    • Find an antique set anyway. When I was a kid we had two sets of the Book of Knowledge, one from 1962 and one from 1911. The 1911 one was a look into the past, filled with French lessons (apparently assuming all well-educated children should speak French), articles about pre-revolutionary Russia (the only kind that existed back then) and stories and poems that are almost forgotten now, among many other things. I remember in particular a picture of "the train of the future" which was apparently what we would
  • Shocking! (Score:3, Funny)

    by YouHaveSnail (202852) on Monday March 08, 2004 @06:29PM (#8503396)
    I'm shocked! Old businesses with a strong attachment to their traditional business model are finding it difficult to change, you say? And to add injury to insult, you also tell me that they're suffering economically for this very reason? I can hardly believe it. Why, next you'll tell me that our beloved American recording industry has also fallen prey to the ogre that is technology, and that the telephone companies are having to scramble to avoid obsolescence...
  • by yagu (721525) <[moc.liamg] [ta] [ugayay]> on Monday March 08, 2004 @06:29PM (#8503397) Journal

    RIAA claims decrease in Encarta due to illegal downloading and swapping.
  • by elchulopadre (466393) on Monday March 08, 2004 @06:30PM (#8503401)
    I'll be the first to say that, for encyclopedia-level research, I do just about ALL of it online.
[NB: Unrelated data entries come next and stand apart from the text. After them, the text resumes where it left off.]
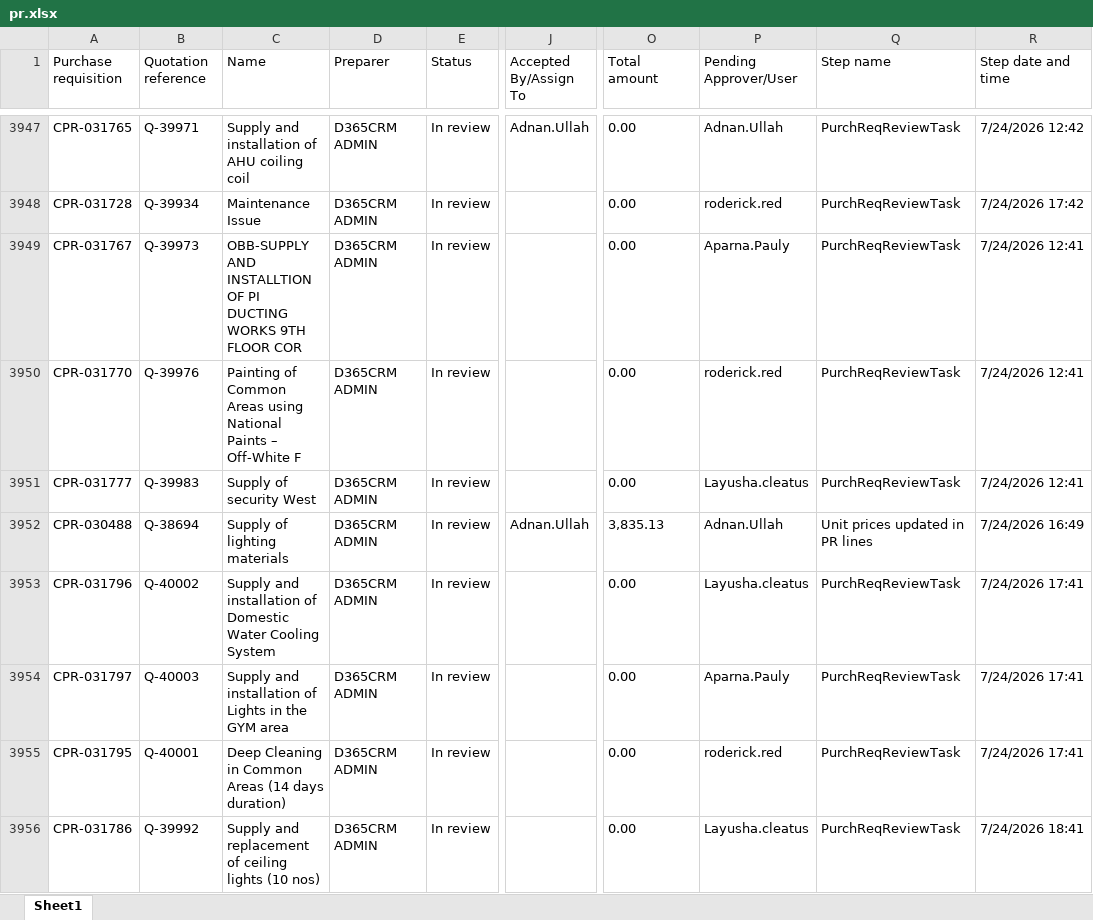
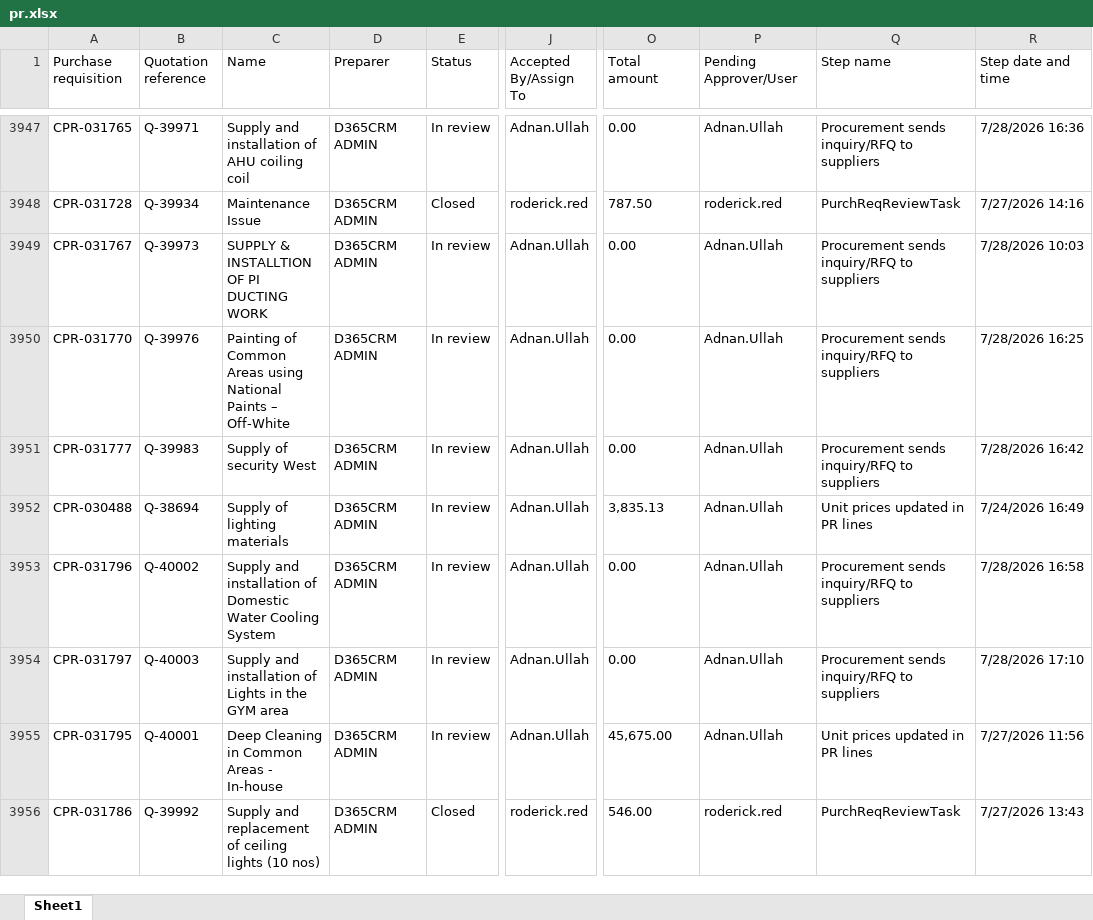
Before and after one commit to Chandansah605/PR-PO-Pipeline-Dashboard, an Excel workbook: pr.xlsx, sheet Sheet1, drawn as a sheet; only a part is shown, gaps mark what is left out; values as stored, in another font and other column widths than the file's, no borders; table styles not drawn; the diff covers the shown part only; the diff names each change by its address in the sheet, - before the commit and + after, or states it on an @@ line.

Commit message:
Data refresh 2026-07-29 09:40

```diff
--- a/pr.xlsx (sheet Sheet1)
+++ b/pr.xlsx (sheet Sheet1)
-Q3947 (Step name): PurchReqReviewTask
+Q3947 (Step name): Procurement sends inquiry/RFQ to suppliers
-R3947 (Step date and time): 7/24/2026 12:42
+R3947 (Step date and time): 7/28/2026 16:36
-E3948 (Status): In review
+E3948 (Status): Closed
-J3948 (Accepted By/Assign To): (empty)
+J3948 (Accepted By/Assign To): roderick.red
-O3948 (Total amount): 0.00
+O3948 (Total amount): 787.50
-R3948 (Step date and time): 7/24/2026 17:42
+R3948 (Step date and time): 7/27/2026 14:16
-C3949 (Name): OBB-SUPPLY AND INSTALLTION OF PI DUCTING WORKS 9TH FLOOR COR
+C3949 (Name): SUPPLY & INSTALLTION OF PI DUCTING WORK
-J3949:J3951 (Accepted By/Assign To): (empty)
+J3949:J3951 (Accepted By/Assign To): Adnan.Ullah
-P3949 (Pending Approver/User): Aparna.Pauly
+P3949 (Pending Approver/User): Adnan.Ullah
-Q3949:Q3951 (Step name): PurchReqReviewTask
+Q3949:Q3951 (Step name): Procurement sends inquiry/RFQ to suppliers
-R3949 (Step date and time): 7/24/2026 12:41
+R3949 (Step date and time): 7/28/2026 10:03
-C3950 (Name): …– Off-White F
+C3950 (Name): …– Off-White
-P3950 (Pending Approver/User): roderick.red
+P3950 (Pending Approver/User): Adnan.Ullah
-R3950 (Step date and time): 7/24/2026 12:41
+R3950 (Step date and time): 7/28/2026 16:25
-P3951 (Pending Approver/User): Layusha.cleatus
+P3951 (Pending Approver/User): Adnan.Ullah
-R3951 (Step date and time): 7/24/2026 12:41
+R3951 (Step date and time): 7/28/2026 16:42
-J3953:J3955 (Accepted By/Assign To): (empty)
+J3953:J3955 (Accepted By/Assign To): Adnan.Ullah
-P3953 (Pending Approver/User): Layusha.cleatus
+P3953 (Pending Approver/User): Adnan.Ullah
-Q3953:Q3954 (Step name): PurchReqReviewTask
+Q3953:Q3954 (Step name): Procurement sends inquiry/RFQ to suppliers
-R3953 (Step date and time): 7/24/2026 17:41
+R3953 (Step date and time): 7/28/2026 16:58
-P3954 (Pending Approver/User): Aparna.Pauly
+P3954 (Pending Approver/User): Adnan.Ullah
-R3954 (Step date and time): 7/24/2026 17:41
+R3954 (Step date and time): 7/28/2026 17:10
-C3955 (Name): Deep Cleaning in Common Areas (14 days duration)
+C3955 (Name): Deep Cleaning in Common Areas - In-house
-O3955 (Total amount): 0.00
+O3955 (Total amount): 45,675.00
-P3955 (Pending Approver/User): roderick.red
+P3955 (Pending Approver/User): Adnan.Ullah
-Q3955 (Step name): PurchReqReviewTask
+Q3955 (Step name): Unit prices updated in PR lines
-R3955 (Step date and time): 7/24/2026 17:41
+R3955 (Step date and time): 7/27/2026 11:56
-E3956 (Status): In review
+E3956 (Status): Closed
-J3956 (Accepted By/Assign To): (empty)
+J3956 (Accepted By/Assign To): roderick.red
-O3956 (Total amount): 0.00
+O3956 (Total amount): 546.00
-P3956 (Pending Approver/User): Layusha.cleatus
+P3956 (Pending Approver/User): roderick.red
-R3956 (Step date and time): 7/24/2026 18:41
+R3956 (Step date and time): 7/27/2026 13:43
```
Also changed, not shown: 21 added rows and 251 edited cells elsewhere in this sheet, po.xlsx, 1 other file.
Don't think there's anyone on this site who does any differently.

    But, as a teenager, I got a full Encyclopaedia Brittanica from my grandmother as a gift. And the nerd in me couldn't keep me from picking up a random volume, leafing through it and waiting for something to catch my eye.

    The variation on that would be that I'd look something up, and, in the process of finding the right page, some other entry would catch my eye and I'd read up on something (usually completely unrelated) after finding what I'd originally gone looking for.

    Hypertext kicks ass. Ain't no arguing against that one. But search engines show you what you were looking for - it's a lot harder to 'stumble across' completely unexpected stuff on online reference engines. I ain't buying another paper encyclopedia, to be sure... at least not at the price my grandmother paid for mine... but, in the quest for pure, unadulterated trivia, there ain't nothing like it...
  • by mev (36558) on Monday March 08, 2004 @06:32PM (#8503416) Homepage
    Don't remember encyclopedia salesmen knocking on your door lately

    Unfortunately, I remember encylopedia salesmen a bit too well. During mid 1980s I received an offer that said "free desk reference set if you respond". I responded and when the salesman went to schedule a sales appointment, I told him "you are welcome to come, but I have no intention of buying encyclopedia Britanica." He said then he wouldn't come. I pointed out that their offer still said, "free desk reference set" and this seemed like a fraudulent business practice. His response was, "then take it up with the FTC."

    So, I wrote the FTC and the local BBB. I also sent a copy in care of "Presidents office, Encyclopedia Britanica". My letter didn't get any visible response from FTC or BBB, but I did get a phone call from the legal office at Encyclopedia Britanica. They carefully explained that what happened was not their policy. Shortly thereafter a local rep of Encyclopedia Britanica called to apologize, indicated that the salesperson had been fired and came to provide both a sales call and desk reference set. I listened politely, said "no thanks" and still feel bad for causing someone to lose their job.

  • At one time... (Score:5, Interesting)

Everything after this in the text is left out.